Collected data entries
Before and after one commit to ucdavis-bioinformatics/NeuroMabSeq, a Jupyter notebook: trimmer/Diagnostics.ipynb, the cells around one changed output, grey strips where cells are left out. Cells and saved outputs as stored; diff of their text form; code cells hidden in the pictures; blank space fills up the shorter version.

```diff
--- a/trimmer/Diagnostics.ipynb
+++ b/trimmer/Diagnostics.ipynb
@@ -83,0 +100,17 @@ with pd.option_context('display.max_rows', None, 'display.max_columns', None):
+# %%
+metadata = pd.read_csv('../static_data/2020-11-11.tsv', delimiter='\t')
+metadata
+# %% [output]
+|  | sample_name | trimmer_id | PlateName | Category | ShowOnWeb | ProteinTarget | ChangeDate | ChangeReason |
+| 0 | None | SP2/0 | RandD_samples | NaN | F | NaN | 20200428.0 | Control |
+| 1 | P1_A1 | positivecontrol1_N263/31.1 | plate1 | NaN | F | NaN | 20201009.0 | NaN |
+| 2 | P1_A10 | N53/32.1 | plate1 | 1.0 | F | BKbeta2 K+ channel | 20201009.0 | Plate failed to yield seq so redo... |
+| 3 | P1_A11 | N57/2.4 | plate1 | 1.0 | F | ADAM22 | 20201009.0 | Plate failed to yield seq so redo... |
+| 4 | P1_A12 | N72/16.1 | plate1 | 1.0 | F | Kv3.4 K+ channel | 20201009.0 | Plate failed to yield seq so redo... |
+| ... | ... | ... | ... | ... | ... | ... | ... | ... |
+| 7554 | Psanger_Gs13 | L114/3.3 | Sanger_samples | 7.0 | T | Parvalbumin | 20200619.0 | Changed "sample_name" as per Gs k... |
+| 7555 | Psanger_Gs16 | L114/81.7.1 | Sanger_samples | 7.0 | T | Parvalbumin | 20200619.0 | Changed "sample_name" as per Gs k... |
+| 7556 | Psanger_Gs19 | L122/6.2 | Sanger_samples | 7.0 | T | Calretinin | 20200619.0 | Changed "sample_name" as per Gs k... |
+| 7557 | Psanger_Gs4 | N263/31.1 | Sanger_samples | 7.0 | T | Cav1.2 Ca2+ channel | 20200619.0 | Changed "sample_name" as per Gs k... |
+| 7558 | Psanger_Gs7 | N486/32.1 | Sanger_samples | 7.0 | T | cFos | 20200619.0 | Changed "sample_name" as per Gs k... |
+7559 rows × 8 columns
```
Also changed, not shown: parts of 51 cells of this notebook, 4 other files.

▸ Exercise details: Repeat each line of the data exactly as it appears above.

▸ Task answer:
Before and after one commit to ucdavis-bioinformatics/NeuroMabSeq, a Jupyter notebook: trimmer/Diagnostics.ipynb, the cells around one changed output, grey strips where cells are left out. Cells and saved outputs as stored; diff of their text form; code cells hidden in the pictures; blank space fills up the shorter version.

```diff
--- a/trimmer/Diagnostics.ipynb
+++ b/trimmer/Diagnostics.ipynb
@@ -83,0 +100,17 @@ with pd.option_context('display.max_rows', None, 'display.max_columns', None):
+# %%
+metadata = pd.read_csv('../static_data/2020-11-11.tsv', delimiter='\t')
+metadata
+# %% [output]
+|  | sample_name | trimmer_id | PlateName | Category | ShowOnWeb | ProteinTarget | ChangeDate | ChangeReason |
+| 0 | None | SP2/0 | RandD_samples | NaN | F | NaN | 20200428.0 | Control |
+| 1 | P1_A1 | positivecontrol1_N263/31.1 | plate1 | NaN | F | NaN | 20201009.0 | NaN |
+| 2 | P1_A10 | N53/32.1 | plate1 | 1.0 | F | BKbeta2 K+ channel | 20201009.0 | Plate failed to yield seq so redo... |
+| 3 | P1_A11 | N57/2.4 | plate1 | 1.0 | F | ADAM22 | 20201009.0 | Plate failed to yield seq so redo... |
+| 4 | P1_A12 | N72/16.1 | plate1 | 1.0 | F | Kv3.4 K+ channel | 20201009.0 | Plate failed to yield seq so redo... |
+| ... | ... | ... | ... | ... | ... | ... | ... | ... |
+| 7554 | Psanger_Gs13 | L114/3.3 | Sanger_samples | 7.0 | T | Parvalbumin | 20200619.0 | Changed "sample_name" as per Gs k... |
+| 7555 | Psanger_Gs16 | L114/81.7.1 | Sanger_samples | 7.0 | T | Parvalbumin | 20200619.0 | Changed "sample_name" as per Gs k... |
+| 7556 | Psanger_Gs19 | L122/6.2 | Sanger_samples | 7.0 | T | Calretinin | 20200619.0 | Changed "sample_name" as per Gs k... |
+| 7557 | Psanger_Gs4 | N263/31.1 | Sanger_samples | 7.0 | T | Cav1.2 Ca2+ channel | 20200619.0 | Changed "sample_name" as per Gs k... |
+| 7558 | Psanger_Gs7 | N486/32.1 | Sanger_samples | 7.0 | T | cFos | 20200619.0 | Changed "sample_name" as per Gs k... |
+7559 rows × 8 columns
```
Also changed, not shown: parts of 51 cells of this notebook, 4 other files.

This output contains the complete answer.